Normally I would restore an implant with a zirconium abutment. But with the ridge lap that was not an option. So I needed to send it to the lab for a metal abutment capable of handling the unsupported load. I sent the case to the Winter Lab for their opinion on the best abutment choices.

In discussing the case with Veronica McPeak at the lab, we came up with two solutions, well three if you include removing the newly placed implant and reposition it to a more ideal position. The first wax up would keep everything centered over the implant.

Note the arch wire on the lower anterior teeth. This patient went through ortho. I don’t think she would like to have her new tooth be crooked. So we looked at option two: A ridge lap abutment with the crown then positioned in a more ideal location from an esthetic standpoint.

I discussed the options with the patient and made sure she new that with the ridge lap version the forces would not be loading directly over the implant and that if we saw bone loss we would then remove the implant and place a new one after site development. She wanted to proceed with the ridge lap abutment design.

So how do we avoid this? There were two big mistakes the surgeon made in this case. They did not do a diagnostic wax up to determine where the crown needed to be and then they didn’t transfer this wax up to the mouth for a CBCT to determine if there was adequate bone to place the implant in the proper place. To transfer you do a suck down and then at the proposed tooth, place acrylic mixed with a radiopaque material. This allows you to visualize where the proposed restoration will be in relation to the bone. The real kicker is this surgeon has a CBCT; however, in his narrative he stated there was no need to take one. Obviously there was.

In this case with a little GBR the implant could have been placed for optimum restoration. The option was never given to the patient which led to a much more expensive restorative process for her.
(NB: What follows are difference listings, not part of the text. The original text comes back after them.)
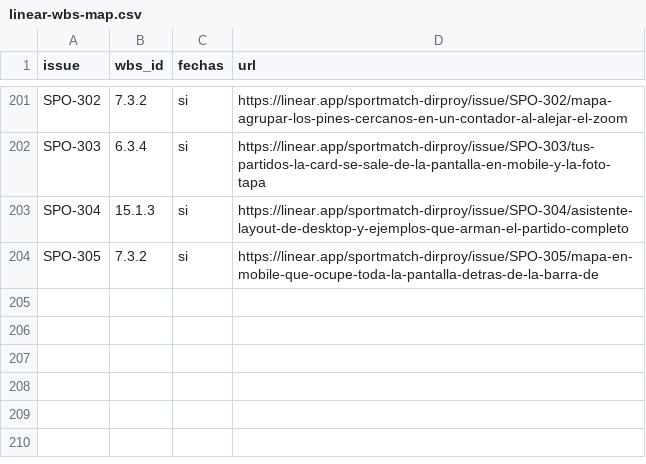
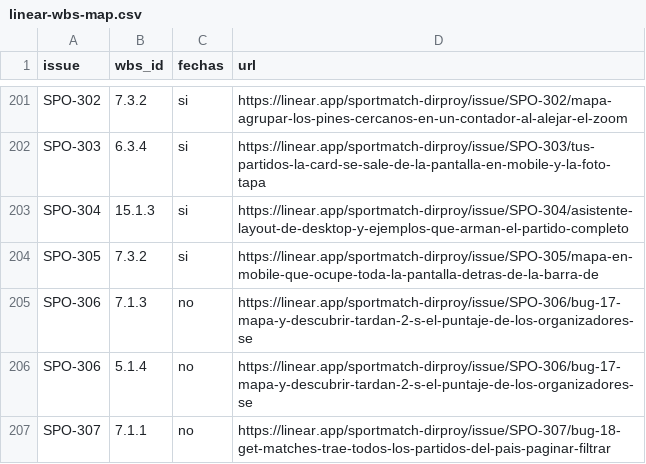
Before and after one commit to SportmatchOrg/sportmatch-linktree, a CSV file: docs/planning/linear-wbs-map.csv, drawn as a sheet; only a part is shown, gaps mark what is left out; the diff names each change by its address in the sheet, - before the commit and + after, or states it on an @@ line.

Commit message:
Update .gitignore and .vercelignore for seed-load outputs; add plan-data and audit documentation
- Updated .gitignore to include outputs from seed-load and .agents/skills/brag.
- Modified .vercelignore to exclude outputs/seed-load from deployment.
- Added plan-data.md for massive data loading strategy and audit documentation for performance testing.
- Introduced prompt-auditoria-sportmatch.md for QA auditing guidelines.
- Updated linear issues and Gantt chart for project tracking.

```diff
--- a/docs/planning/linear-wbs-map.csv
+++ b/docs/planning/linear-wbs-map.csv
+row 205: SPO-306 | 7.1.3 | no | https://linear.app/sportmatch-dirproy/issue/SPO-306/bug-17-mapa-y-descubrir-tardan-2-s-el-puntaje-de-los-organizadores-se
+row 206: SPO-306 | 5.1.4 | no | https://linear.app/sportmatch-dirproy/issue/SPO-306/bug-17-mapa-y-descubrir-tardan-2-s-el-puntaje-de-los-organizadores-se
+row 207: SPO-307 | 7.1.1 | no | https://linear.app/sportmatch-dirproy/issue/SPO-307/bug-18-get-matches-trae-todos-los-partidos-del-pais-paginar-filtrar
```
Also changed, not shown: docs/planning/linear-issues.csv, 14 other files.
Not to mention the possibility of the need for implant removal and replacement in the future.

A little planning goes a long way when it comes to implant placement and restoration.

Darin O’Bryan, DDS [ www.onemorereasontosmile.com ]

Comments

Commenter's Profile Image Adam Jones DMD
October 11th, 2012
Another great material that works great if your in a jam and need something opaque is Blu Mousse. Great post and enjoyed reading it.
Commenter's Profile Image Cheri
October 11th, 2012
Thank goodness she came to the right restorative dentist !!!
Commenter's Profile Image Blane J. Nasveschuk, DMD- Implant And General Dentistry Of Vermont
November 3rd, 2012
The risk of poor implant location was higher when implants were placed "free hand" and with out surgcal guides. Knowledge of the exact location of the final tooth position is necessary for successful implant treatment. A guide helps the surgeon to locate the implant properly. However, fabrication of a guide from a "wax up" on stone models was time consuming and expensive. These days, Galileos 3D Cone Beam imaging integrated with CEREC virtual restorative planning allows fabrication of a surgical guide for precise positioning of the implant body for restorations having optimal support, function and appearance. Use of today's technology, applied with the skill and judgement makes restorative complications much less likely. Nice illustration of problem that should be less frequent than it is!